The following assumes that the steps in the Prerequisites for the Getting started Guide and Registering Devices sections above have been completed. To simulate the device, you can use the Mosquitto tools again while the Hono Command Line Client simulates the application as before.

Receiving a Command

With the mosquitto_sub command you simulate an MQTT device that receives a command. Create a subscription to the command topic in the terminal for the simulated device:

# in directory that contains the hono.env file
source hono.env
mosquitto_sub -v -h ${MQTT_ADAPTER_IP} -u ${MY_DEVICE}@${MY_TENANT} -P ${MY_PWD} -t command///req/#

Now that the device is waiting to receive commands, the application can start sending them.

In a new terminal window, start the command line client:

# in directory that contains the hono.env file
source hono.env
# in directory where the hono-cli-*-exec.jar file has been downloaded to
java -jar hono-cli-*-exec.jar app ${APP_OPTIONS} command
hono-cli/app/command>

At the prompt, enter the following to send a one-way command with a JSON payload to the device:

ow --tenant ${MY_TENANT} --device ${MY_DEVICE} -n setVolume --payload '{"level": 50}'

In the terminal for the simulated device you should see the received command as follows

command///req//setVolume {"level": 50}

Sending a Response to a Command

Now that you have sent a one-way command to the device, you may get to know request-response commands where the device sends a response to the application. A request-response command received from an application contains an identifier that is unique to each new command. The device must include this identifier in its response so that the application can correctly correlate the response with the request.

If you send a request-response command like this

req --tenant ${MY_TENANT} --device ${MY_DEVICE} -n setBrightness --payload '{"level": 87}'

the application will wait up to 60 seconds for the device’s response.

In the terminal for the simulated device you should see the received command that looks like this

command///req/10117f669c12-09ef-416d-88c1-1787f894856d/setBrightness {"level": 87}

The topic segment between req and setBrightness is the request identifier that must be included in the response.

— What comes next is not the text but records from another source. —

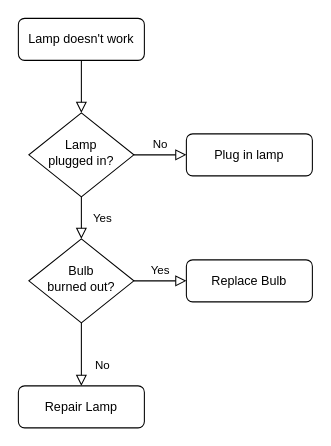
Earlier version of the draw.io diagram Untitled Diagram.drawio (ayan123056/python-course). Source tidied: cells renumbered, new cells numbered last; positions are measured from the earlier drawing's top-left corner, leaving out a move shared by most shapes. Both pictures are drawn from the tidied source at 105%, with x=0, y=0 at pixel (18, 18).
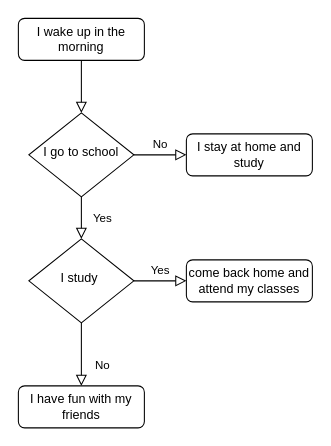
The same diagram, later.

What changed in the source:
```diff
@@
 <mxGraphModel>
   <root>
     <mxCell id="0" />
     <mxCell id="1" parent="0" />
     <mxCell id="2" style="rounded=0;html=1;jettySize=auto;fontSize=11;endArrow=block;endFill=0;endSize=8;strokeWidth=1;shadow=0;labelBackgroundColor=none;edgeStyle=orthogonalEdgeStyle;" parent="1" edge="1" source="3" target="6">
       <mxGeometry relative="1" as="geometry" />
     </mxCell>
-    <mxCell id="3" value="Lamp doesn't work" style="rounded=1;whiteSpace=wrap;html=1;fontSize=12;glass=0;strokeWidth=1;shadow=0;" parent="1" vertex="1">
+    <mxCell id="3" value="I wake up in the morning" style="rounded=1;whiteSpace=wrap;html=1;fontSize=12;glass=0;strokeWidth=1;shadow=0;" parent="1" vertex="1">
       <mxGeometry width="120" height="40" as="geometry" />
     </mxCell>
     <mxCell id="4" value="Yes" style="rounded=0;html=1;jettySize=auto;fontSize=11;endArrow=block;endFill=0;endSize=8;strokeWidth=1;shadow=0;labelBackgroundColor=none;edgeStyle=orthogonalEdgeStyle;" parent="1" edge="1" source="6" target="10">
       <mxGeometry y="20" relative="1" as="geometry" />
     </mxCell>
     <mxCell id="5" value="No" style="edgeStyle=orthogonalEdgeStyle;rounded=0;html=1;jettySize=auto;fontSize=11;endArrow=block;endFill=0;endSize=8;strokeWidth=1;shadow=0;labelBackgroundColor=none;" parent="1" edge="1" source="6" target="7">
       <mxGeometry y="10" relative="1" as="geometry" />
     </mxCell>
-    <mxCell id="6" value="Lamp&lt;br&gt;plugged in?" style="rhombus;whiteSpace=wrap;html=1;shadow=0;fontFamily=Helvetica;fontSize=12;align=center;strokeWidth=1;spacing=6;spacingTop=-4;" parent="1" vertex="1">
+    <mxCell id="6" value="I go to school" style="rhombus;whiteSpace=wrap;html=1;shadow=0;fontFamily=Helvetica;fontSize=12;align=center;strokeWidth=1;spacing=6;spacingTop=-4;" parent="1" vertex="1">
       <mxGeometry x="10" y="90" width="100" height="80" as="geometry" />
     </mxCell>
-    <mxCell id="7" value="Plug in lamp" style="rounded=1;whiteSpace=wrap;html=1;fontSize=12;glass=0;strokeWidth=1;shadow=0;" parent="1" vertex="1">
+    <mxCell id="7" value="I stay at home and study" style="rounded=1;whiteSpace=wrap;html=1;fontSize=12;glass=0;strokeWidth=1;shadow=0;" parent="1" vertex="1">
       <mxGeometry x="160" y="110" width="120" height="40" as="geometry" />
     </mxCell>
     <mxCell id="8" value="No" style="rounded=0;html=1;jettySize=auto;fontSize=11;endArrow=block;endFill=0;endSize=8;strokeWidth=1;shadow=0;labelBackgroundColor=none;edgeStyle=orthogonalEdgeStyle;" parent="1" edge="1" source="10" target="11">
       <mxGeometry x="0.33" y="20" relative="1" as="geometry" />
     </mxCell>
     <mxCell id="9" value="Yes" style="edgeStyle=orthogonalEdgeStyle;rounded=0;html=1;jettySize=auto;fontSize=11;endArrow=block;endFill=0;endSize=8;strokeWidth=1;shadow=0;labelBackgroundColor=none;" parent="1" edge="1" source="10" target="12">
       <mxGeometry y="10" relative="1" as="geometry" />
     </mxCell>
-    <mxCell id="10" value="Bulb&lt;br&gt;burned out?" style="rhombus;whiteSpace=wrap;html=1;shadow=0;fontFamily=Helvetica;fontSize=12;align=center;strokeWidth=1;spacing=6;spacingTop=-4;" parent="1" vertex="1">
+    <mxCell id="10" value="I study&amp;nbsp;" style="rhombus;whiteSpace=wrap;html=1;shadow=0;fontFamily=Helvetica;fontSize=12;align=center;strokeWidth=1;spacing=6;spacingTop=-4;" parent="1" vertex="1">
       <mxGeometry x="10" y="210" width="100" height="80" as="geometry" />
     </mxCell>
-    <mxCell id="11" value="Repair Lamp" style="rounded=1;whiteSpace=wrap;html=1;fontSize=12;glass=0;strokeWidth=1;shadow=0;" parent="1" vertex="1">
+    <mxCell id="11" value="I have fun with my friends" style="rounded=1;whiteSpace=wrap;html=1;fontSize=12;glass=0;strokeWidth=1;shadow=0;" parent="1" vertex="1">
       <mxGeometry y="350" width="120" height="40" as="geometry" />
     </mxCell>
-    <mxCell id="12" value="Replace Bulb" style="rounded=1;whiteSpace=wrap;html=1;fontSize=12;glass=0;strokeWidth=1;shadow=0;" parent="1" vertex="1">
+    <mxCell id="12" value="come back home and attend my classes" style="rounded=1;whiteSpace=wrap;html=1;fontSize=12;glass=0;strokeWidth=1;shadow=0;" parent="1" vertex="1">
       <mxGeometry x="160" y="230" width="120" height="40" as="geometry" />
     </mxCell>
   </root>
 </mxGraphModel>
```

You can cancel the command mosquitto_sub in the terminal of the device (press the key combination Ctrl + C) to reuse the configuration with the environment variables for sending the response. The following example shows how a response can be sent via MQTT. Note that the actual identifier from the received command must be used.

export REQ_ID=10117f669c12-09ef-416d-88c1-1787f894856d
mosquitto_pub -h ${MQTT_ADAPTER_IP} -u ${MY_DEVICE}@${MY_TENANT} -P ${MY_PWD} -t command///res/${REQ_ID}/200 -m '{"current-level": 87}'

The 200 at the end of the topic is an HTTP status code that reports the result of processing the command to the application.

If the Command Line Client has successfully received the response in time, it will print a line to the console’s standard output:

res 4412abe2-f219-4099-ae14-b446604ae9c6 200 application/octet-stream {"current-level": 87}

The command line client will print an error message to System.err if the device does not respond to the command in time. By default, the client will wait for 60 seconds for the response, a longer timeout can be set using the -r option:

req --tenant ${MY_TENANT} --device ${MY_DEVICE} -n setBrightness --payload '{"level": 87}' -r 120
Congratulations

You have successfully sent commands to a device and responded to them. For more information on Command & Control refer to Commands using HTTP and Commands using MQTT. The Command and Control Concepts page contains sequence diagrams that explain this in more detail.